Supplied information =
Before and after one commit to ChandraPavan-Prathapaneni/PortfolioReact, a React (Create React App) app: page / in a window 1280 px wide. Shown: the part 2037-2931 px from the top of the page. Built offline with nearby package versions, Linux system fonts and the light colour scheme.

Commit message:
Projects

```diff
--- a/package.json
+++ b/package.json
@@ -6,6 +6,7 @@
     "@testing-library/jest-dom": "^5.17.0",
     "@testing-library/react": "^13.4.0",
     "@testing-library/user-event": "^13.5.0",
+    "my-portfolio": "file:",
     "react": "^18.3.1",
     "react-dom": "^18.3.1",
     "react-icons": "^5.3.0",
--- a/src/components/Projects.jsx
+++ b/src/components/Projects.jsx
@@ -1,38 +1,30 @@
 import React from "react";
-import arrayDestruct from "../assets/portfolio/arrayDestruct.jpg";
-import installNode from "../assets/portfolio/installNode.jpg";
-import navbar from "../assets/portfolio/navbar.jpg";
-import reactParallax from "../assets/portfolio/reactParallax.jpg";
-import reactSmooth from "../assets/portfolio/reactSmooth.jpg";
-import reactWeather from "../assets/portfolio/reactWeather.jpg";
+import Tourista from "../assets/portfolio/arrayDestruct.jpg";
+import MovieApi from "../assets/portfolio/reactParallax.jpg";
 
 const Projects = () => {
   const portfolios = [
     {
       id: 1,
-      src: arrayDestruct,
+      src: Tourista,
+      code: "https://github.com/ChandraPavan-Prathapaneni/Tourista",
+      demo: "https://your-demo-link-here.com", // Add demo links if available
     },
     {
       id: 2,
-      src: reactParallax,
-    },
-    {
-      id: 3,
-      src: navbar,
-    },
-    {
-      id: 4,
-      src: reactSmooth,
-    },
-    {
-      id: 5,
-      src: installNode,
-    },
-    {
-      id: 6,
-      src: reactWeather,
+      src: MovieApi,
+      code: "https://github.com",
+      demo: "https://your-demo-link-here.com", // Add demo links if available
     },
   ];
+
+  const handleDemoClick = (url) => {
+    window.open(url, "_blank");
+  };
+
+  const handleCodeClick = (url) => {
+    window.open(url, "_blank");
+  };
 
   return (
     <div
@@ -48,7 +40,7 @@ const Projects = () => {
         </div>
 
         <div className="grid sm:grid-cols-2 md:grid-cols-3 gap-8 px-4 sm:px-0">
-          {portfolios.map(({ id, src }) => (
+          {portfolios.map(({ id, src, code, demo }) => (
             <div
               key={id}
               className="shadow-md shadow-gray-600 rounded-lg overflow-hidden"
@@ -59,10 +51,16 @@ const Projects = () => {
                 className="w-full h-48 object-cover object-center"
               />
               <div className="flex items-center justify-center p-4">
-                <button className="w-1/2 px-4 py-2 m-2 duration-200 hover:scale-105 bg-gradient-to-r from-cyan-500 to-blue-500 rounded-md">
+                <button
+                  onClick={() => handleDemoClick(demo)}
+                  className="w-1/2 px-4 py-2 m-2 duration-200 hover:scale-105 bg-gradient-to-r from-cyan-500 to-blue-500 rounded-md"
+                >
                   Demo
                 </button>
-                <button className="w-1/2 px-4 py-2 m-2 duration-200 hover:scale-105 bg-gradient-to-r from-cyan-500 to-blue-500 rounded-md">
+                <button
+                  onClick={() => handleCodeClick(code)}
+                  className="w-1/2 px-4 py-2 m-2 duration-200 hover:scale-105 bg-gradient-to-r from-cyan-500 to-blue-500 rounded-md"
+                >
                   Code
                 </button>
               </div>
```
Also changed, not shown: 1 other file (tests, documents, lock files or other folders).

Work order = Please filter the data down to the lines containing the word "assets".

Task response =
-import arrayDestruct from "../assets/portfolio/arrayDestruct.jpg";
-import installNode from "../assets/portfolio/installNode.jpg";
-import navbar from "../assets/portfolio/navbar.jpg";
-import reactParallax from "../assets/portfolio/reactParallax.jpg";
-import reactSmooth from "../assets/portfolio/reactSmooth.jpg";
-import reactWeather from "../assets/portfolio/reactWeather.jpg";
+import Tourista from "../assets/portfolio/arrayDestruct.jpg";
+import MovieApi from "../assets/portfolio/reactParallax.jpg";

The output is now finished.